Lemuel Hastings Arnold
|12th Governor of Rhode Island|
May 4, 1831 – May 1, 1833
|Preceded by||James Fenner|
|Succeeded by||John Brown Francis|
|Member of the U.S. House of Representatives|
from Rhode Island's 2nd district
March 4, 1845 – March 3, 1847
|Preceded by||Elisha R. Potter|
|Succeeded by||Benjamin Babock Thurston|
|Member of the Rhode Island House of Representatives|
|Born||January 29, 1792|
St. Johnsbury, Vermont
|Died||June 27, 1852 (aged 60)|
South Kingstown, Rhode Island
|Resting place||Swan Point Cemetery, Providence, Rhode Island|
|Spouse(s)||Sally Lyman Arnold|
Catherine Shannard Arnold
Theodore F. Green
Isaac P. Rodman
Sally Lyman Arnold
|Alma mater||Dartmouth College|
Lemuel Hastings Arnold (January 29, 1792 – June 27, 1852) was an American politician from the U.S. state of Rhode Island. A Whig, he served as the 12th Governor of the State of Rhode Island and a member of the U.S. House of Representatives.

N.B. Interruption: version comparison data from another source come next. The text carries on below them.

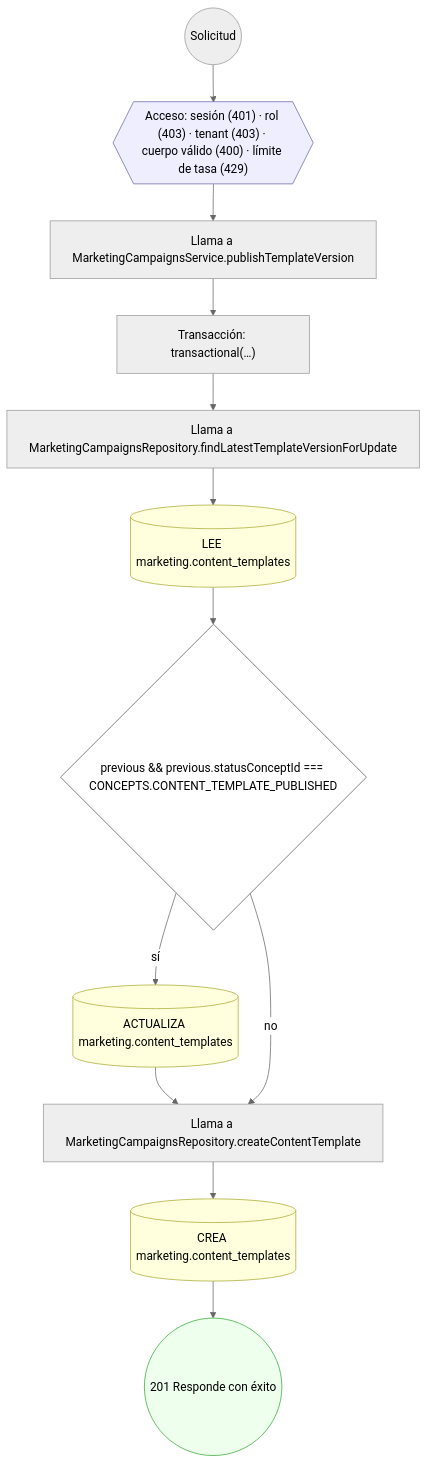
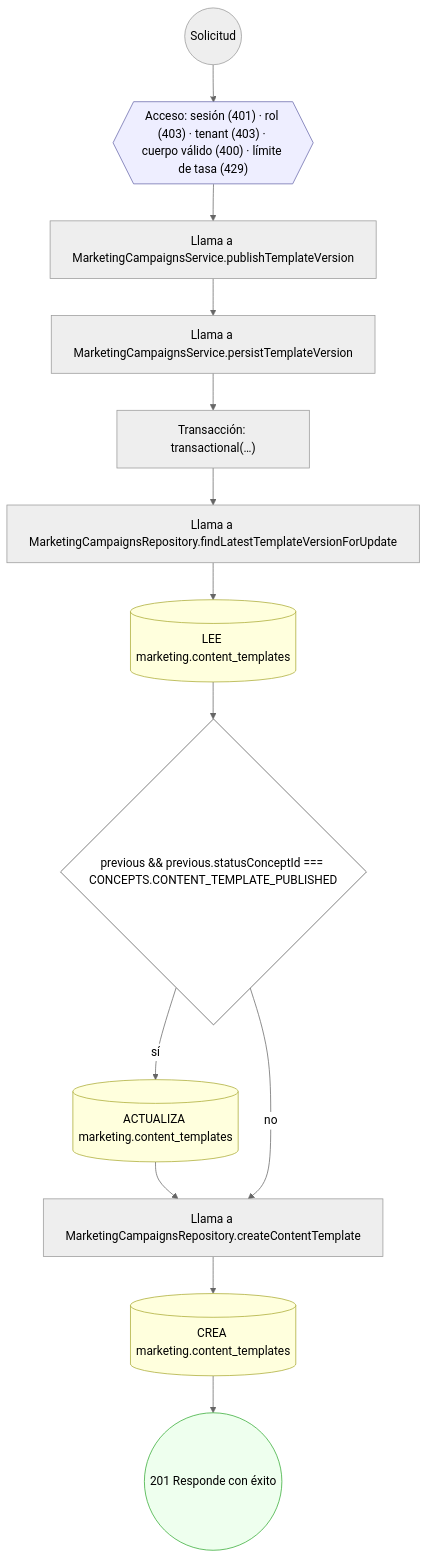
One commit to mdavila-2001/mantra-core-health-api changed the fifth of 16 diagrams in docs/inventario/flujos/marketing.md. Above: the diagram before and after it, drawn with Mermaid (neutral theme). The commit also changed other lines of this file and 438 other files, not shown here.

````diff
--- a/docs/inventario/flujos/marketing.md
+++ b/docs/inventario/flujos/marketing.md
@@ -399,31 +425,33 @@
 ```mermaid
 flowchart TD
   n1(("Solicitud")):::inicio
   n2{{"Acceso: sesión (401) · rol (403) · tenant (403) · cuerpo válido (400) · límite de tasa (429)"}}:::acceso
   n1 --> n2
   n3["Llama a MarketingCampaignsService.publishTemplateVersion"]:::llamada
   n2 --> n3
-  n4["Transacción: transactional(…)"]:::transaccion
+  n4["Llama a MarketingCampaignsService.persistTemplateVersion"]:::llamada
   n3 --> n4
-  n5["Llama a MarketingCampaignsRepository.findLatestTemplateVersionForUpdate"]:::llamada
+  n5["Transacción: transactional(…)"]:::transaccion
   n4 --> n5
-  n6[("LEE marketing.content_templates")]:::efecto
+  n6["Llama a MarketingCampaignsRepository.findLatestTemplateVersionForUpdate"]:::llamada
   n5 --> n6
-  n7{"previous && previous.statusConceptId === CONCEPTS.CONTENT_TEMPLATE_PUBLISHED"}:::decision
+  n7[("LEE marketing.content_templates")]:::efecto
   n6 --> n7
-  n8[("ACTUALIZA marketing.content_templates")]:::efecto
-  n7 -->|"sí"| n8
-  n9["Llama a MarketingCampaignsRepository.createContentTemplate"]:::llamada
-  n8 --> n9
-  n7 -->|"no"| n9
-  n10[("CREA marketing.content_templates")]:::efecto
+  n8{"previous && previous.statusConceptId === CONCEPTS.CONTENT_TEMPLATE_PUBLISHED"}:::decision
+  n7 --> n8
+  n9[("ACTUALIZA marketing.content_templates")]:::efecto
+  n8 -->|"sí"| n9
+  n10["Llama a MarketingCampaignsRepository.createContentTemplate"]:::llamada
   n9 --> n10
-  n11(("201 Responde con éxito")):::ok
+  n8 -->|"no"| n10
+  n11[("CREA marketing.content_templates")]:::efecto
   n10 --> n11
+  n12(("201 Responde con éxito")):::ok
+  n11 --> n12
   classDef acceso fill:#eef,stroke:#66a
   classDef error fill:#fee,stroke:#c33
   classDef ok fill:#efe,stroke:#3a3
   classDef efecto fill:#ffd,stroke:#aa3
   classDef decision fill:#fff,stroke:#555
   classDef corte fill:#eee,stroke:#999,stroke-dasharray: 4
 ```
````
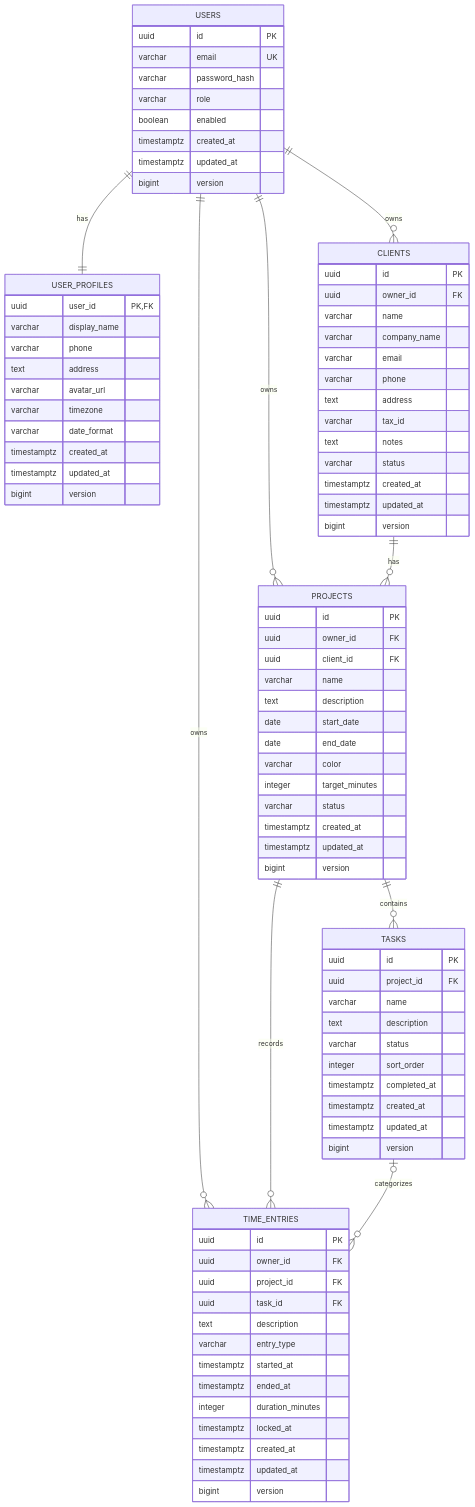
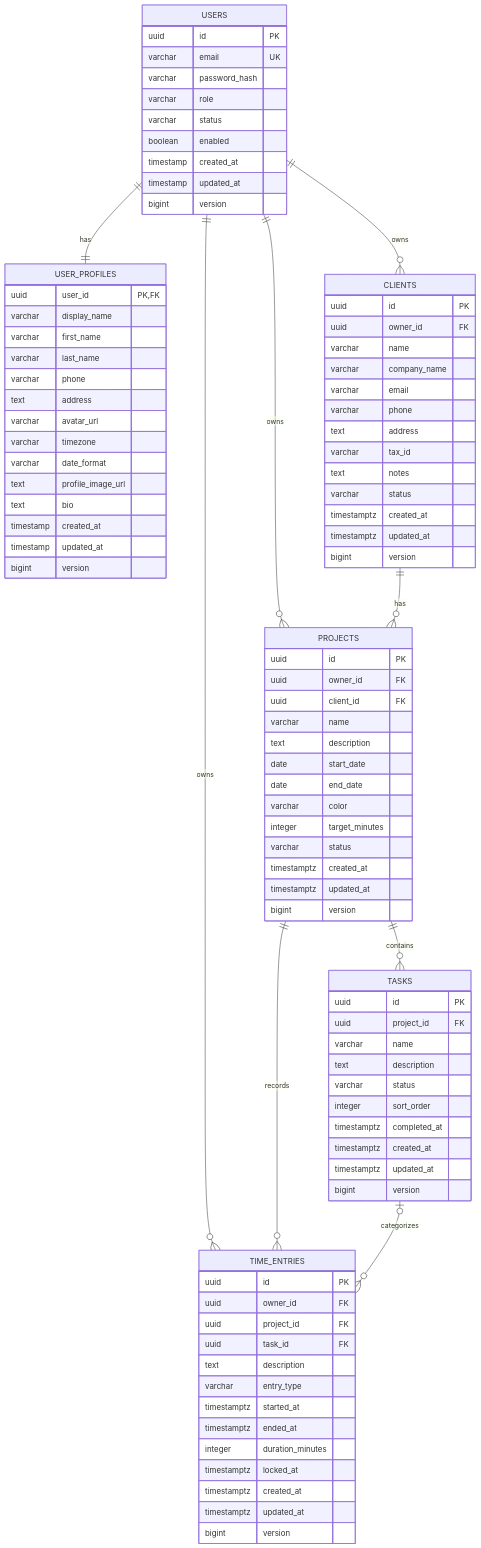
Before and after one commit to lillianxhub/freelance-hub: the diagram in doc/diagrams/er-diagram.md, drawn with Mermaid. The commit also changed other lines of this file and 2 other files, not shown here.

Commit message:
docs: update document

```diff
--- a/doc/diagrams/er-diagram.md
+++ b/doc/diagrams/er-diagram.md
@@ -10,21 +10,26 @@
         varchar email UK
         varchar password_hash
         varchar role
+        varchar status
         boolean enabled
-        timestamptz created_at
-        timestamptz updated_at
+        timestamp created_at
+        timestamp updated_at
         bigint version
     }
     USER_PROFILES {
         uuid user_id PK,FK
         varchar display_name
+        varchar first_name
+        varchar last_name
         varchar phone
         text address
         varchar avatar_url
         varchar timezone
         varchar date_format
-        timestamptz created_at
-        timestamptz updated_at
+        text profile_image_url
+        text bio
+        timestamp created_at
+        timestamp updated_at
         bigint version
     }
     CLIENTS {
```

Arnold was born in St. Johnsbury, Vermont, the son of Continental Congress delegate Jonathan Arnold and Cynthia (Hastings) Arnold. He moved with his family to Rhode Island when he was young and attended the common schools. After graduating from Dartmouth College in 1811, he studied law and was admitted to the bar in 1814. He began the practice of law in Providence, Rhode Island, and practiced law there for seven years before becoming involved in manufacturing.
He began his political career as a member of the Rhode Island House of Representatives, serving in the State House from 1826-1831. In 1831, he was elected Governor of the State of Rhode Island, and served as governor from 1831-1833. Arnold also served as a member of the Rhode Island Executive Council during the Dorr Rebellion from 1842 to 1843.
Following an unsuccessful attempt for a seat in the United States Senate in 1845, he was elected to the United States House of Representatives as a member of the Whig Party and served one term from 1845-1847.
After leaving politics, he practiced law in South Kingstown, Rhode Island, until his death on June 27, 1852. He is interred in Swan Point Cemetery in Providence.
Arnold was the great-great-uncle of U.S. Senator Theodore F. Green.
Arnold married Sally Lyman, and they had nine children. Their son, Richard Arnold, was a brigadier general in the Union Army during the Civil War. Their daughter, Sally Lyman Arnold, was married to Union Brig. Gen. Isaac P. Rodman, who was mortally wounded at the Battle of Antietam. After his wife Sally's death, Arnold married Catherine Shannard.